Hoya Wisdom

Georgetown's Chris Barnard shares advice that every sailor can put to use--know when to push yourself, when to cut yourself some slack, and how to stay in fighting shape.

July 17, 2012
Sailing World

Hoya Wisdom

Bill Records

After missing out on All-American honors in 2010-’11, rising Georgetown senior Chris Barnard put results out of his head and focused on consistency in each race of the 2011-’12 season—win on the water, and the accolades you deserve will come later, College Sailor of the Year Barnard says.**

There were four finalists this year for the Morris Trophy, all highly qualified. Had you thought much about receiving this award?

All four of us sailed an incredible year, and I think all four were well deserving of receiving the award. At the banquet that night I was still on the high of winning Nationals and thought I had a chance, but I was really just happy to be in the top four and an All-American. To win the award was really a huge shock and honor.

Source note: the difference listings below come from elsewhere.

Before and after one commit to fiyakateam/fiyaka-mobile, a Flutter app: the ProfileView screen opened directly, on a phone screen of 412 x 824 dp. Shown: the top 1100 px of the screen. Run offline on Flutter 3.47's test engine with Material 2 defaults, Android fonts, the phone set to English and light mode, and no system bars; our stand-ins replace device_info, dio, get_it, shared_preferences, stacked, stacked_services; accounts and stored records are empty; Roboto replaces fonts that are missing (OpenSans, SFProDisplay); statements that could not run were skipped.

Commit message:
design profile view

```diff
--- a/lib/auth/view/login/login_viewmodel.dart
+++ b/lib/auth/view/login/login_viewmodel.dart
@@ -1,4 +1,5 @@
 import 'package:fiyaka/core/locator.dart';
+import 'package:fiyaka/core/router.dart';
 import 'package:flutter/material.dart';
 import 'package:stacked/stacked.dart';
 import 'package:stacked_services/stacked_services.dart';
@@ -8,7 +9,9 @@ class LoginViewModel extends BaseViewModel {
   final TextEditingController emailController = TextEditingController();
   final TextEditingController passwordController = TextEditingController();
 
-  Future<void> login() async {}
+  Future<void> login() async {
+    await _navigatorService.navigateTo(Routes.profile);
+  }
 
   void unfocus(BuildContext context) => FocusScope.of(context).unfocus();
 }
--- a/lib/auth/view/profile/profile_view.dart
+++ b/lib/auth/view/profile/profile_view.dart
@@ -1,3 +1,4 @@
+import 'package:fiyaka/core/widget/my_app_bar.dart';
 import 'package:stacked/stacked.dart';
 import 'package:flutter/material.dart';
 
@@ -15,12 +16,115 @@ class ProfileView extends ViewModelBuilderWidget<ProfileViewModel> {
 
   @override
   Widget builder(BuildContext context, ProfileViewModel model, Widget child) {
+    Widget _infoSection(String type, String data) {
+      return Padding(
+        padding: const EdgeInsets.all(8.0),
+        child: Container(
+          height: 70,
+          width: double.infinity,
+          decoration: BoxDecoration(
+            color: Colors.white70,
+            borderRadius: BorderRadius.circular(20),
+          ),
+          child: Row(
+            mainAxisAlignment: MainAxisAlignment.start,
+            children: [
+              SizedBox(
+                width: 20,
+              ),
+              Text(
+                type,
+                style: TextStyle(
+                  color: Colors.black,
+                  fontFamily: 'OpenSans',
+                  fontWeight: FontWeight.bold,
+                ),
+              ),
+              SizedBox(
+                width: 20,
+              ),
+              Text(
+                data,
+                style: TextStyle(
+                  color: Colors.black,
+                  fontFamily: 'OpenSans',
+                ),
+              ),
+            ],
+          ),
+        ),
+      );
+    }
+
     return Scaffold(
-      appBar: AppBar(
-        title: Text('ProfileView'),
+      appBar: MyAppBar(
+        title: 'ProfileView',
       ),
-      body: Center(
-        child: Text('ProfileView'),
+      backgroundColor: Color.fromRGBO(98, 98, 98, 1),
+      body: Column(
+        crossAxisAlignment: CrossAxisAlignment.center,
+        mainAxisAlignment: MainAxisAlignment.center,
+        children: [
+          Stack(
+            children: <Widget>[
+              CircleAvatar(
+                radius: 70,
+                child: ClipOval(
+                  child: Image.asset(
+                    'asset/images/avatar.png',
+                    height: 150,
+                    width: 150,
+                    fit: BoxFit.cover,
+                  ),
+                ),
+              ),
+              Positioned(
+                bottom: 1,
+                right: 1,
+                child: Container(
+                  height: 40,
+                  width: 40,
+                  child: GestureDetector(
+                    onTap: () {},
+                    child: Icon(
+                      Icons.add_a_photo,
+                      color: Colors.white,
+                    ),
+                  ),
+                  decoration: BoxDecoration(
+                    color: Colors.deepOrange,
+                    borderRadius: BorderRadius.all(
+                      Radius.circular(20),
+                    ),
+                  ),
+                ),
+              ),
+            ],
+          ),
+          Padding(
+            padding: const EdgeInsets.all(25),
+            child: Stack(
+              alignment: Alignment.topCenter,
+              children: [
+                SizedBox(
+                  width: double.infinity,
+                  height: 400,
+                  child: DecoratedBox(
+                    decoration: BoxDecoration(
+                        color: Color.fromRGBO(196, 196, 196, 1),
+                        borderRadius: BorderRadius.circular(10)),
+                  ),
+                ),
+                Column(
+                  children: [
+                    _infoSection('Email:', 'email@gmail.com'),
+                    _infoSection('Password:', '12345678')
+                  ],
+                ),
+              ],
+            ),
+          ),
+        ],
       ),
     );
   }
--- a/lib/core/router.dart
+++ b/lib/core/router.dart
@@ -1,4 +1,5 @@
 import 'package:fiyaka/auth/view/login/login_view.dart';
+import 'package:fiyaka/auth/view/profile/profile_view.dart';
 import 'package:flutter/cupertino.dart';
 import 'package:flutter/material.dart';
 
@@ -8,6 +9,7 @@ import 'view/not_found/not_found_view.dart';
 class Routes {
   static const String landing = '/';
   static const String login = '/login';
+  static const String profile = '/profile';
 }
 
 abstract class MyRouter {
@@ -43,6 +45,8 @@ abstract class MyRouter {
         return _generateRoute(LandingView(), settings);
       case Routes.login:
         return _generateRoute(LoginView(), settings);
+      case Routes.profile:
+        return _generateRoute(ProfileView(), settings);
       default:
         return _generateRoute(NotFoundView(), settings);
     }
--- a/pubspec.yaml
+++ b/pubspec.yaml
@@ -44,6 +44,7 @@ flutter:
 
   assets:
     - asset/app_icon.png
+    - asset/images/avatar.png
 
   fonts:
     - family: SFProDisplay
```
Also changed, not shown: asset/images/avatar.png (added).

What do you think changed from the year before, when you didn’t receive All-American honors?

My freshman year, I won All-American Honorable Mention and was really excited about that, and I think last year I focused too much on accolades like All-American instead of focusing on what I could control: results on the water. It showed at Nationals last year; our Nationals didn’t go as well and I didn’t get All-American. I was really disappointed, so this year I really tried to focus on improving and putting up the results I needed, which made winning the award and All-American that much more special.

Did you try to bring a certain mindset or approach to each event?

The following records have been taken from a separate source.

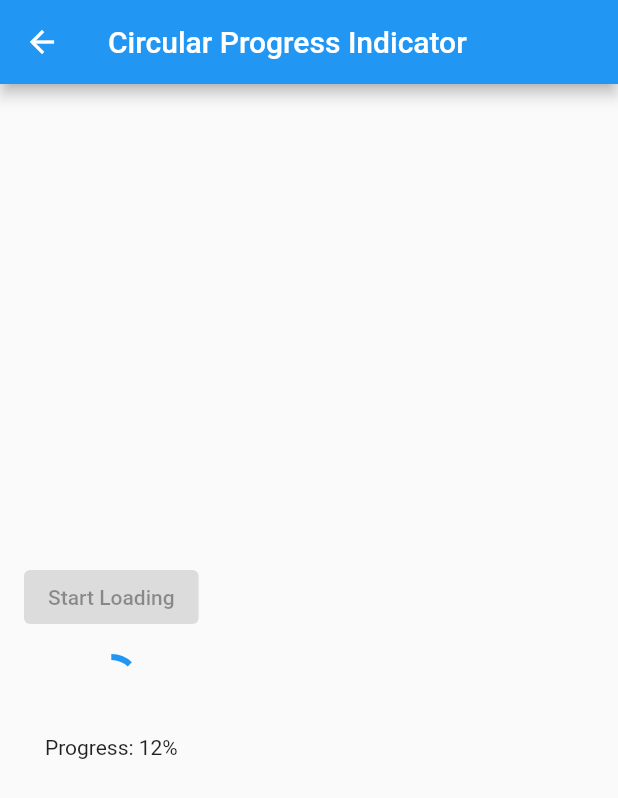
After one commit to develonursahin/neon_apps_academy, a Flutter app: the CircularProgressIndicatorScreen screen opened directly, after a tap on "Start Loading", on a phone screen of 412 x 824 dp. The commit adds this screen. Shown: the top 798 px of the screen. Run offline on Flutter 3.47's test engine with Material 2 defaults, Android fonts, the phone set to English and light mode, and no system bars; our stand-ins replace carousel_slider, charts_flutter, flutter_rating_bar, shared_preferences; missing offline and left inert: flutter_shake_animated; accounts and stored records are empty.

Commit message:
add: Circular Progress Indicator

```diff
--- a/4- UI Widgets/ui_widgets_app/lib/main.dart
+++ b/4- UI Widgets/ui_widgets_app/lib/main.dart
@@ -1,6 +1,7 @@
 import 'package:flutter/material.dart';
 import 'package:ui_widgets_app/views/alert_controller_view.dart';
 import 'package:ui_widgets_app/views/button_view.dart';
+import 'package:ui_widgets_app/views/circular_progress_indicator_view.dart';
 import 'package:ui_widgets_app/views/container_view.dart';
 import 'package:ui_widgets_app/views/page_control_view.dart';
 import 'package:ui_widgets_app/views/segmented_control_view.dart';
@@ -86,6 +87,8 @@ class ContainerGrid extends StatelessWidget {
                         return SegmentedControlScreen();
                       case 'Alert Controller':
                         return AlertControllerScreen();
+                      case 'Circular Progress Indicator':
+                        return CircularProgressIndicatorScreen();
                       default:
                         return ContainerScreen();
                     }
--- /dev/null
+++ b/4- UI Widgets/ui_widgets_app/lib/views/circular_progress_indicator_view.dart
@@ -0,0 +1,66 @@
+import 'dart:async';
+
+import 'package:flutter/material.dart';
+
+class CircularProgressIndicatorScreen extends StatefulWidget {
+  const CircularProgressIndicatorScreen({Key? key});
+
+  @override
+  _CircularProgressIndicatorScreenState createState() =>
+      _CircularProgressIndicatorScreenState();
+}
+
+class _CircularProgressIndicatorScreenState
+    extends State<CircularProgressIndicatorScreen> {
+  bool _isLoading = false;
+  int _progress = 0;
+
+  void _startLoading() {
+    setState(() {
+      _isLoading = true;
+      _progress = 0;
+    });
+
+    Timer.periodic(const Duration(milliseconds: 100), (timer) {
+      setState(() {
+        _progress += 1;
+        if (_progress == 100) {
+          _isLoading = false;
+          timer.cancel();
+        }
+      });
+    });
+  }
+
+  @override
+  Widget build(BuildContext context) {
+    return Scaffold(
+      appBar: AppBar(
+        title: const Text('Circular Progress Indicator'),
+      ),
+      body: Container(
+        padding: const EdgeInsets.all(16),
+        child: Column(
+          mainAxisAlignment: MainAxisAlignment.center,
+          children: [
+            ElevatedButton(
+              onPressed: _isLoading ? null : _startLoading,
+              child: const Text('Start Loading'),
+            ),
+            const SizedBox(height: 16),
+            if (_isLoading)
+              Column(
+                children: [
+                  CircularProgressIndicator(
+                    value: _progress / 100,
+                  ),
+                  const SizedBox(height: 16),
+                  Text('Progress: $_progress%'),
+                ],
+              ),
+          ],
+        ),
+      ),
+    );
+  }
+}
```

There are definitely what I would call peak events and build-up events, the peak events being the Nationals Championships, semi-finals, and ACCs [Atlantic Coast Championships]; I try to peak at those and win. At the others, I try not to get caught up in my results or how other people are doing; I just try to improve from race to race, regatta to regatta, and week to week.

What are your keys to consistency?

You need to have top-notch boathandling and boat-speed, and once you have that edge, you can be aggressive and confident in your tactics and strategy. It begins with being conservative on the start and getting off the line, and from there you can set yourself up to pick your way up the beat, read shifts, and play the fleet.****


How have your experiences outside of college sailing helped shape the kind of sailor that you are today?

The international Laser circuit has really shown me the importance of physical fitness, which is often underestimated. It’s also emphasized what a real weapon top-notch speed is, but I think the biggest part is fitness—being able to sail as best you can and as hard as you can over the course of the regatta, from the first race all the way to the last beat.

What was your least favorite moment of the year?


Our last two weekends of the fall—the Singlehanded Championships in Chicago in November and then our Coed ACCs in Boston. At the Singlehanded Championships I didn’t sail very well and then at ACCs I was disappointed with how we performed as a team. I think it was a turning point for me personally over the course of the year; I don’t think I’d be the sailor I am today without those two tough weekends in a row.

How do you get out of a slump?

Focus, improve, and stay the course. Personally, I’m someone who’s always looking to work harder and harder, in the gym and on the water, and sail every weekend, but it’s just as important to recognize when you’re getting burned out and when you need to step back. Know when you need to take a weekend off, or take a week off from practice, and go out and have fun with your friends or get caught up with schoolwork. Take a couple notes if you have a bad weekend—what did and what didn’t work, and what you need to improve on.**

You’ve stressed the importance of physical fitness. Any particular workouts you’d recommend for to stay in top sailing shape?

I think it depends person to person, but in sailing just like any sport you need to strike the right balance between physical strength and size as well as cardio. I try to do my best to build up my upper body, lower body and core as much as I can, as well as mix in plenty of cardio with rowing, biking, and running. Fitness is underestimated in college sailing, but it is what makes you successful in the international Laser circuit; the fitter sailors are always better.

You have one year of college sailing left. What do you see in your near future?

My personal goal is to win the Singlehanded Championships in November, which will take place on my home waters in Long Beach, Calif. Our team goals will remain the same, winning the Team Racing and Coed National Championships. ****

Do you have your eyes set on winning the Morris Trophy twice?

It would be a huge honor, but I’m going to do my best this year to have the same mindset I had this past year: focusing on my results and improving. As long as I focus on those goals and race as hard as I can, chances are that I’ll be happy with that and make my team successful. –A.Q.


More Racing